Humane justice comes at a price. Rapists and murderers have served their sentences, been released and carried out further rapes and murders. Execution would have prevented that possibility. There have also been prisoners sentenced for rapes and murders they did not commit. Their decades of detention at least made their exoneration possible and their release a possibility.

Some would judge society by the way we treat the worst offenders. Justice should not be an instrument of retribution, but the measured judgement of what is the right and appropriate punishment for wrongdoing.

We might find it easier to condemn war criminals and child murderers to death, But we have to weigh up the possibility of executing those wrongly accused with the permanent removal from society of its worst elements.

It is no surprise that the Turkish president with his newly extended powers is now calling for the reintroduction of capital punishment in Turkey. With the judiciary in his pocket and many of his political opponents in prison, the power to use state killing would not be in safe hands.

Clean Thursday

Easter is upon us and there are various customs and traditions associated with this religious festival. There is the welcome end to Lent’s fasting with gastronomic delights such as Simnel cake and hot cross buns.

easter parade

Clean Thursday is a Russian tradition to prepare the house for the Easter festivities with a spring clean. For some there is a midnight mass on Saturday that ushers in the Easter festivities. Children forced to stay up until the small hours may be too exhausted to stuff their faces with chocolate eggs or just give their parents a lie in for a change.

Good Friday or the day to commemorate the execution of Jesus is a sombre occasion, or a day off work depending on your beliefs. On the the third day, Sunday, the resurrection is celebrated. Conquering death is fundamental to Christian belief and is the bedrock of many faiths. Valhalla, Nirvana, call it what you will, eternity beckons.

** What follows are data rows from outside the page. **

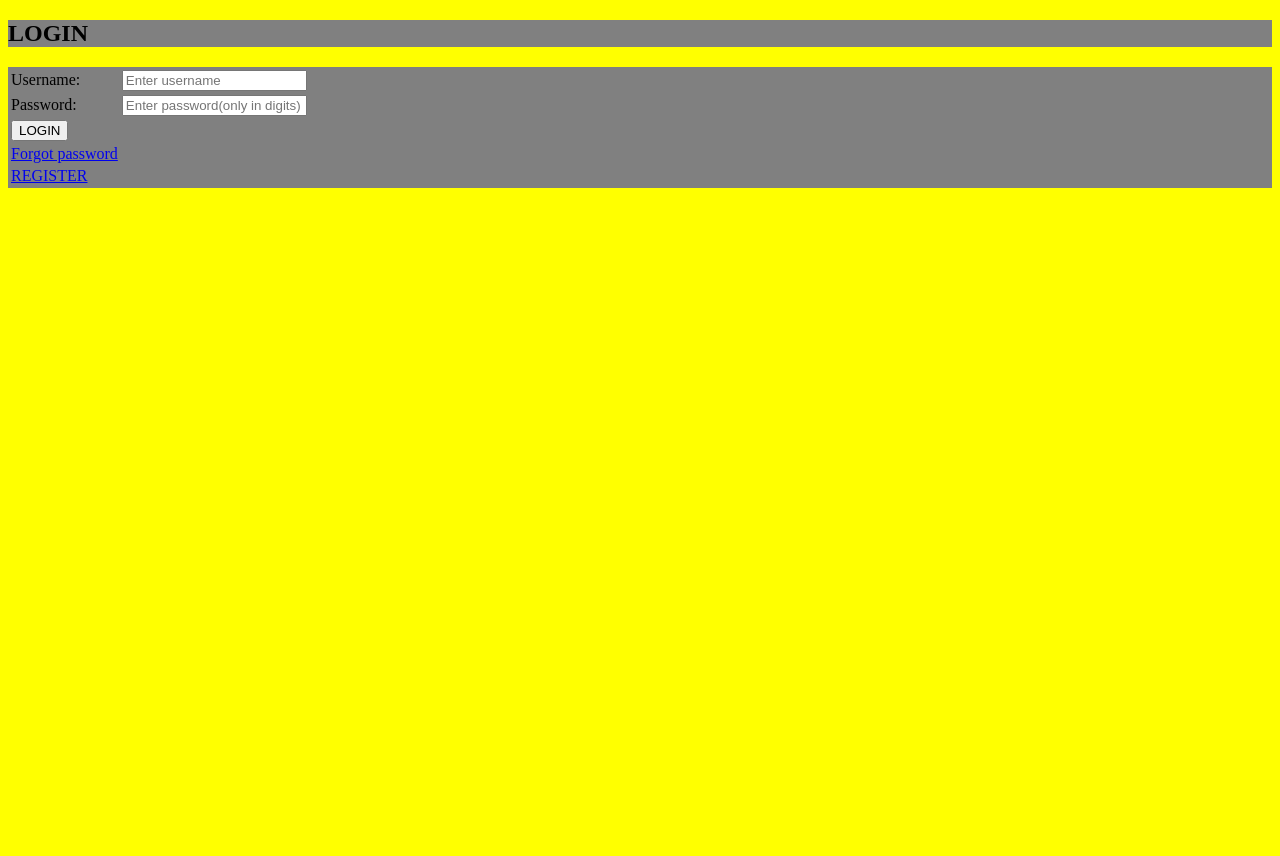
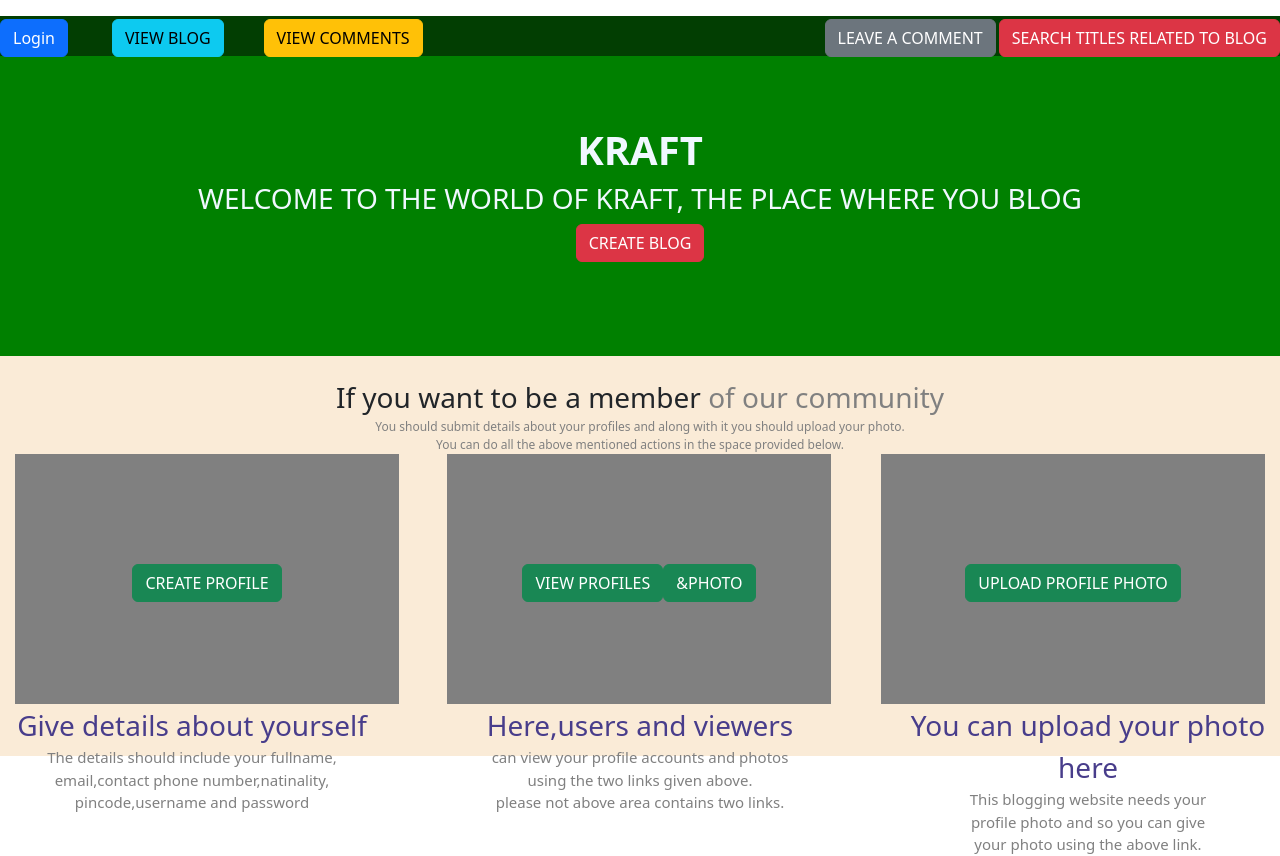
Before and after one commit to vaishnavyvaishnu3-boop/blogproject8, a Django app: page / in a window 1280 px wide. Before the commit the page ends 188 px from the top, so only its background shows below. Run offline with Django 4.2, Linux system fonts and the light colour scheme.

Commit message:
initial commit

```diff
--- a/Templates/post.html
+++ b/Templates/post.html
@@ -17,5 +17,6 @@
     <input type="submit" value="SUBMIT">
 </form>
 
+
 </body>
 </html>
--- a/Templates/registration.html
+++ b/Templates/registration.html
@@ -39,7 +39,7 @@
         </tr>
         <tr>
              <td><label>Confirm password:</label></td>
-            <td><input type="text" name="cpassword" placeholder="Confirm your password"></td>
+            <td><input type="password" name="cpassword" placeholder="Confirm your password"></td>
         </tr>
         <tr>
 
--- /dev/null
+++ b/Templates/secondpage.html
@@ -0,0 +1,196 @@
+<!DOCTYPE html>
+<html lang="en">
+<head>
+    <meta charset="UTF-8">
+    <title>Title</title>
+<link href="https://cdn.jsdelivr.net/npm/bootstrap@5.3.8/dist/css/bootstrap.min.css" rel="stylesheet" integrity="sha384-sRIl4kxILFvY47J16cr9ZwB07vP4J8+LH7qKQnuqkuIAvNWLzeN8tE5YBujZqJLB" crossorigin="anonymous">
+        <style>
+            #first_bar{ width:100%;
+                        height:40px;
+                        background-color:rgb(2, 62, 2);}
+            #logo_bar{float:left;
+                       line-height: 40px;
+                       color:aliceblue}
+            #nav-bar{float:right;
+
+                     }
+            ul{list-style-type: none;
+               margin-left: 40px;}
+            li{float: left;
+               line-height: 40px;
+               padding-left: 40px;
+               color:aliceblue}
+            select{background-color: rgb(2, 62, 2);
+                   color:aliceblue}
+            #a_bar{float:right;}
+            #search_bar{float:right;
+                        line-height: 40px;
+                        margin-left: 3px;}
+            input[type=submit] {background-color: green;
+                                border: solid green;
+                                border-radius: 4px;
+                                color: aliceblue;}
+            #text_bar{float:right;
+                      line-height: 40px;
+                      }
+            input[type=text]{border-radius: 5px;}
+            #content_bar{width:100%;
+                         background-color: green;
+                         height:300px;
+                         }
+            #line_bar {text-align: center;
+                       padding-top:70px;
+                       color:aliceblue;}
+            input[type="button"]{border-radius: 5px;
+                                 background-color: black;
+                                 color:aliceblue}
+            #contents_bar{width:100%;
+                          height:400px;
+                        background-color:antiquewhite;
+                        text-align: center;
+                        padding-top: 20px;
+                        font-size: 28px;}
+            #data_bar{font-size: 12px;
+                      color:gray;}
+            #detail_bar{font-size: 12px;
+                         color:gray;}
+            #next_bar{width:30%;
+                      height:250px;
+                      background-color: grey;
+                      margin-left: 15px;
+                      text-align: center;
+                      line-height: 250px;
+                      float:left;
+                      color:darkslategray;}
+            #other_bar{width:30%;
+                      height:250px;
+                      background-color: grey;
+                      float:right;
+                      margin-right: 15px;
+                      text-align: center;
+                      line-height:250px;
+                      color:darkslategray;}
+            #coming_bar{width:30%;
+                        height:250px;
+                        background-color: grey;
+                        float:right;
+                        margin-right: 50px;
+                        text-align: center;
+                        line-height: 250px;
+                        color:darkslategray}
+            #come_bar{float:left;
+                      width:30%;
+                      text-align: center;
+                      color:darkslateblue;
+
+                      }
+            #came_bar{font-size: 15px;
+                       color:grey;}
+            #go_bar{font-size: 15px;
+                        color:grey;}
+            #went_bar{font-size: 15px;
+                       color:grey;}
+            #going_bar{float: right;
+                    width:30%;
+                     color:darkslateblue;}
+            #cames_bar{font-size: 15px;
+                       color:grey;}
+            #goes_bar{font-size: 15px;
+                       color:grey;}
+            #wents_bar{font-size: 15px;
+                        color:grey;}
+            #reaches_bar{font-size: 15px;
+                         color:grey;}
+            #reached_bar{font-size: 15px;
+                          color:grey;}
+            #reaching_bar{font-size: 15px;
+                          color:grey;}
+         </style>
+
+    </head>
+    <body>
+        <div>
+        <div id="first_bar">
+            <div id="logo_bar" >
+               <a href="{% url 'logged' %}" class="btn btn-primary">Login</a>
+            </div>
+            <div id="nav_bar">
+            <ul>
+                <li> <a href="{% url 'see' %}" class="btn btn-info">VIEW BLOG</a> </li>
+                <li><a href="{% url 'commenter' %}" class="btn btn-warning">VIEW COMMENTS</a><br>  </li>
+                <li>  </li>
+                <li></li>
+            </ul>
+            </div>
+            <div id="a_bar">
+
+            <div id="search_bar">
+            <a href="{% url 'searches' %}" class="btn btn-danger">SEARCH TITLES RELATED TO BLOG</a>
+            </div>
+            <div id="text_bar">
+               <a href="{% url 'commenting' %}" class="btn btn-secondary">LEAVE A COMMENT</a>
+             </div>
+            </div>
+
+        </div>
+        <div id="content_bar">
+            <div id="line_bar">
+            <h1><b>KRAFT</b></h1>
+            <h3>WELCOME TO THE WORLD OF KRAFT, THE PLACE WHERE YOU BLOG</h3>
+            <a href="{% url 'createblog' %}" class="btn btn-danger">CREATE BLOG</a>
+            </div>
+        </div>
+
+        <div id="contents_bar">
+            <div>
+            If you want to be a member <span style="color:gray">of our community</span>
+            </div>
+            <div id="data_bar">
+                You should submit details about your profiles and along with it you should upload your photo.
+            </div>
+            <div id="detail_bar">
+                You can do all the above mentioned actions in the space provided below.
+            </div>
+
+            <div id="next_bar">
+               <a href="{% url 'profile'%}" class="btn btn-success">CREATE PROFILE</a>
+               </div>
+
+            <div id="other_bar">
+               <a href="{% url 'picture' %}" class="btn btn-success">UPLOAD PROFILE PHOTO</a>
+            </div>
+            <div id="coming_bar"><a href="{% url 'profileslist' %}" class="btn btn-success">VIEW PROFILES</a><a href="{% url 'galleries' %}" class="btn btn-success">&PHOTO</a></div>
+            <div id="come_bar">
+                Give details about yourself
+                <div id="came_bar">
+                    The details should include your fullname,
+                </div>
+                <div id="go_bar">email,contact phone number,natinality,</div>
+                <div id="went_bar">pincode,username and password</div>
+                </div>
+                <div id="going_bar">You can upload your photo here
+                   <div id="cames_bar">
+                    This blogging website needs your
+                </div>
+                <div id="goes_bar">profile photo and so you can give</div>
+                <div id="wents_bar">your photo using the above link.</div>
+                </div>
+                <div id="reach_bar" style="color:darkslateblue">Here,users and viewers<div id="reaches_bar">
+                    can view your profile accounts and photos
+                </div>
+                <div id="reaching_bar">using the two links given above.</div>
+                <div id="reached_bar">please not above area contains two links.</div>
+
+
+                </div>
+
+            </div>
+
+        </div>
+
+    </div>
+
+    </body>
+</html>
+</body>
+</html>
--- a/blogapp/urls.py
+++ b/blogapp/urls.py
@@ -3,7 +3,8 @@ from .import views
 
 
 urlpatterns=[
-   path('',views.login,name='logged'),
+   path('',views.secondpace,name='seconds'),
+   path('logins',views.login,name='logged'),
    path('register/',views.registration,name='registered'),
    path('forgot/',views.forgot_password,name='newlypassword'),
    path('profiled/',views.create_profile,name='profile'),
@@ -24,7 +25,8 @@ urlpatterns=[
    path('eachcomment/<int:Commentdata_id>/',views.view_each_comment,name='eachcomments'),
    path('updatecommented/<int:Commentdata_id>/',views.update_comment,name='updatedcomment'),
    path('deletecommented/<int:Commentdata_id>/',views.delete_comment,name='deletedcomment'),
-   path('entry/',views.entrypage,name='entries')
+
+
 
 
 
--- a/blogapp/views.py
+++ b/blogapp/views.py
@@ -45,7 +45,7 @@ def login(request):
         user=auth.authenticate(request, username=username,password=password)
         if user is not None:
             auth.login(request,user)
-            return redirect('entries')
+            return redirect('seconds')
         else:
             messages.error(request,'Invalid username or password')
             return redirect('logged')
@@ -133,7 +133,7 @@ def profile_image(request):
             form.save()
         else:
             form=ProfileForm()
-        return redirect('entries')
+        return redirect('seconds')
     return render(request, 'profileimages.html',{'form':form})
 
 def home_image(request):
@@ -149,14 +149,14 @@ def post_blog(request):
             form.save()
         else:
             form=PostForm()
-        return redirect('entries')
+        return redirect('seconds')
 
     return render(request,'post.html',{'form':form})
 
 def see_blog(request):
     Postitems=postitem.objects.all()
 
-    paginator=Paginator(Postitems,1)
+    paginator=Paginator(Postitems,3)
     page_number=request.GET.get('page')
     try:
         page=paginator.get_page(page_number)
@@ -206,7 +206,7 @@ def createcomment(request):
         content=request.POST.get('content')
         Commentdata=commentdata(name=name,email=email,content=content)
         Commentdata.save()
-        return redirect('entries')
+        return redirect('seconds')
     return render(request,'comments.html')
 
 def viewcomment(request):
@@ -238,6 +238,6 @@ def delete_comment(request,Commentdata_id):
 
 
 
-def entrypage(request):
 
-    return render(request,'home.html')
+def secondpace(request):
+    return render(request,'secondpage.html')
```
Also changed, not shown: Templates/home.html (deleted, +0 -42 lines), Templates/seepost.html (+8 -6 lines), db.sqlite3, media/postimages/av.jpg (added), media/postimages/av_ly5p3ym.jpg (added), media/postimages/bv_kzNeHFX.jpg (added), media/profilepics/icon11_Nv3vmxy.png (added).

Heathens like myself have difficulty believing in an afterlife or the supernatural. Resurrection for us non-believers has no appeal except in zombie movies.  But like Christmas, we are not going to spoil the party..

All right thinking people

European response to migration has been fragmented. Germany’s Angela Merkel opened the borders to offer the hand of friendship to thousands of refugees fleeing war in the Middle East. The UK voted (37% of the electorate) to leave the EU in a referendum prompted by scare stories of unlimited emigration from Europe. The refugee camp in Calais known as ‘the Jungle’ was forcibly cleared by French police and Islamophobia was fuelled by recent terror attacks across Europe.

tilting at windmills

Economic migrants and refugees are dispersed around Europe. Turkey secured a deal with the EU to act as a holding station for refugees. The situation is a continuing tale of suffering for families whose homes have been destroyed and family members killed in the ongoing conflicts.

There are millions of European voters who oppose immigration on nationalist/racist grounds. Here is a link describing the far right parties in Europe.

Fear of the foreigner has been used for political advantage for centuries. Immigration has shaped our culture, contributed to our prosperity and enriched our society. Waves of invaders have redrawn borders across Europe since Roman times. Medieval Europe emerged from the dark ages thanks to the contribution made by the Islamic colonisation of Europe.

First they came for the Socialists, and I did not speak out—
Because I was not a Socialist.

Then they came for the Trade Unionists, and I did not speak out—
Because I was not a Trade Unionist.

Then they came for the Jews, and I did not speak out—
Because I was not a Jew.

Then they came for me—and there was no one left to speak for me.

Martin Niemöller (1892–1984)